REQUIREMENT ▸ Give back every line of the data below exactly.
******************************
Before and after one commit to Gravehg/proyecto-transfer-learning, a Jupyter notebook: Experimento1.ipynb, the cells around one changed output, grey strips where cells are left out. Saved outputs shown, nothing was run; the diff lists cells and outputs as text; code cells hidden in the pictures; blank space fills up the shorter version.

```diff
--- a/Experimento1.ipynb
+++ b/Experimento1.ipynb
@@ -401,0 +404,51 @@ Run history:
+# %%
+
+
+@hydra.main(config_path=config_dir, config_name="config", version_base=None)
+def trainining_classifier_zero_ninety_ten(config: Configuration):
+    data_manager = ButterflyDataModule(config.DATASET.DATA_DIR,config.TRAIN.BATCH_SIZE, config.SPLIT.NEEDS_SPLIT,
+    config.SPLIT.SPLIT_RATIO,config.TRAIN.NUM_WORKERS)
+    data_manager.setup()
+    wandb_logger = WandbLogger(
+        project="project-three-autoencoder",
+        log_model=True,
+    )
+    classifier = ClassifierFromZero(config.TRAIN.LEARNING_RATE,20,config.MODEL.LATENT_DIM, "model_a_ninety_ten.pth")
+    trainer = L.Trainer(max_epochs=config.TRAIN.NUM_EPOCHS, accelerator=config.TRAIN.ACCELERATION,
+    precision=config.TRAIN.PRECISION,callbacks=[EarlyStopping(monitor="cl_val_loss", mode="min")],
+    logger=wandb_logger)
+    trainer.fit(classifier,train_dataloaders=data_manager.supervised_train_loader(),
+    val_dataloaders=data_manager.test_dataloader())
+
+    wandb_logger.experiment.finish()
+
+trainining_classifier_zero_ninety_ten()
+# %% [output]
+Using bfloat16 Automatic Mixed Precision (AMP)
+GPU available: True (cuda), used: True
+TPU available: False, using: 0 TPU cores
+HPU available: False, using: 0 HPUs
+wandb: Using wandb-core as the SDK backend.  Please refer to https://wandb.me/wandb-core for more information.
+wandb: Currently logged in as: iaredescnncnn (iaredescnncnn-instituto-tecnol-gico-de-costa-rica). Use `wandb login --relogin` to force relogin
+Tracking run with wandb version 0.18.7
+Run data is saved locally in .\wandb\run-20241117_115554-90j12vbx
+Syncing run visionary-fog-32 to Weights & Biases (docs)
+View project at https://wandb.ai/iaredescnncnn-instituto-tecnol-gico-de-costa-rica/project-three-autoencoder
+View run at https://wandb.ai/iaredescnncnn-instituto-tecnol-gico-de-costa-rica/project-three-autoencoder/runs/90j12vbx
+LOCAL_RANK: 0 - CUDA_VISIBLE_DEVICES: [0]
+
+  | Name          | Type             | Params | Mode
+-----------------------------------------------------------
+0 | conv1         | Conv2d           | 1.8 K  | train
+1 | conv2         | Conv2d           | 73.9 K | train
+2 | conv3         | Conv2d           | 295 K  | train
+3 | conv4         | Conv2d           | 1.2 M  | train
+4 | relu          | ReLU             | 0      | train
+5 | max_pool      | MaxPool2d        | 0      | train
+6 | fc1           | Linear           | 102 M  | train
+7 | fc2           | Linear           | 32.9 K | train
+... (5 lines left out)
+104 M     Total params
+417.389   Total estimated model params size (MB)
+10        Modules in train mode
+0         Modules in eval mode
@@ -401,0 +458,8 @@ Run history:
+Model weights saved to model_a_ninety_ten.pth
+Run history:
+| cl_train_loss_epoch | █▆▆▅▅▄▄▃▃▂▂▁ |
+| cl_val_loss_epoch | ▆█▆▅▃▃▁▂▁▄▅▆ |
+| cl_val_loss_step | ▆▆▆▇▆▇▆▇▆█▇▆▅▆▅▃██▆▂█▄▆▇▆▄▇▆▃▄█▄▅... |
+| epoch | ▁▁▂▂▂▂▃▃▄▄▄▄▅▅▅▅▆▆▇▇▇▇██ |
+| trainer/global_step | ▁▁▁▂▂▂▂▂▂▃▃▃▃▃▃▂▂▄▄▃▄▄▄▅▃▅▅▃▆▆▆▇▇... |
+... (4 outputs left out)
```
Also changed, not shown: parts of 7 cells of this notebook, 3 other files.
******************************
RESPONSE TO THE TASK ▸
Before and after one commit to Gravehg/proyecto-transfer-learning, a Jupyter notebook: Experimento1.ipynb, the cells around one changed output, grey strips where cells are left out. Saved outputs shown, nothing was run; the diff lists cells and outputs as text; code cells hidden in the pictures; blank space fills up the shorter version.

```diff
--- a/Experimento1.ipynb
+++ b/Experimento1.ipynb
@@ -401,0 +404,51 @@ Run history:
+# %%
+
+
+@hydra.main(config_path=config_dir, config_name="config", version_base=None)
+def trainining_classifier_zero_ninety_ten(config: Configuration):
+    data_manager = ButterflyDataModule(config.DATASET.DATA_DIR,config.TRAIN.BATCH_SIZE, config.SPLIT.NEEDS_SPLIT,
+    config.SPLIT.SPLIT_RATIO,config.TRAIN.NUM_WORKERS)
+    data_manager.setup()
+    wandb_logger = WandbLogger(
+        project="project-three-autoencoder",
+        log_model=True,
+    )
+    classifier = ClassifierFromZero(config.TRAIN.LEARNING_RATE,20,config.MODEL.LATENT_DIM, "model_a_ninety_ten.pth")
+    trainer = L.Trainer(max_epochs=config.TRAIN.NUM_EPOCHS, accelerator=config.TRAIN.ACCELERATION,
+    precision=config.TRAIN.PRECISION,callbacks=[EarlyStopping(monitor="cl_val_loss", mode="min")],
+    logger=wandb_logger)
+    trainer.fit(classifier,train_dataloaders=data_manager.supervised_train_loader(),
+    val_dataloaders=data_manager.test_dataloader())
+
+    wandb_logger.experiment.finish()
+
+trainining_classifier_zero_ninety_ten()
+# %% [output]
+Using bfloat16 Automatic Mixed Precision (AMP)
+GPU available: True (cuda), used: True
+TPU available: False, using: 0 TPU cores
+HPU available: False, using: 0 HPUs
+wandb: Using wandb-core as the SDK backend.  Please refer to https://wandb.me/wandb-core for more information.
+wandb: Currently logged in as: iaredescnncnn (iaredescnncnn-instituto-tecnol-gico-de-costa-rica). Use `wandb login --relogin` to force relogin
+Tracking run with wandb version 0.18.7
+Run data is saved locally in .\wandb\run-20241117_115554-90j12vbx
+Syncing run visionary-fog-32 to Weights & Biases (docs)
+View project at https://wandb.ai/iaredescnncnn-instituto-tecnol-gico-de-costa-rica/project-three-autoencoder
+View run at https://wandb.ai/iaredescnncnn-instituto-tecnol-gico-de-costa-rica/project-three-autoencoder/runs/90j12vbx
+LOCAL_RANK: 0 - CUDA_VISIBLE_DEVICES: [0]
+
+  | Name          | Type             | Params | Mode
+-----------------------------------------------------------
+0 | conv1         | Conv2d           | 1.8 K  | train
+1 | conv2         | Conv2d           | 73.9 K | train
+2 | conv3         | Conv2d           | 295 K  | train
+3 | conv4         | Conv2d           | 1.2 M  | train
+4 | relu          | ReLU             | 0      | train
+5 | max_pool      | MaxPool2d        | 0      | train
+6 | fc1           | Linear           | 102 M  | train
+7 | fc2           | Linear           | 32.9 K | train
+... (5 lines left out)
+104 M     Total params
+417.389   Total estimated model params size (MB)
+10        Modules in train mode
+0         Modules in eval mode
@@ -401,0 +458,8 @@ Run history:
+Model weights saved to model_a_ninety_ten.pth
+Run history:
+| cl_train_loss_epoch | █▆▆▅▅▄▄▃▃▂▂▁ |
+| cl_val_loss_epoch | ▆█▆▅▃▃▁▂▁▄▅▆ |
+| cl_val_loss_step | ▆▆▆▇▆▇▆▇▆█▇▆▅▆▅▃██▆▂█▄▆▇▆▄▇▆▃▄█▄▅... |
+| epoch | ▁▁▂▂▂▂▃▃▄▄▄▄▅▅▅▅▆▆▇▇▇▇██ |
+| trainer/global_step | ▁▁▁▂▂▂▂▂▂▃▃▃▃▃▃▂▂▄▄▃▄▄▄▅▃▅▅▃▆▆▆▇▇... |
+... (4 outputs left out)
```
Also changed, not shown: parts of 7 cells of this notebook, 3 other files.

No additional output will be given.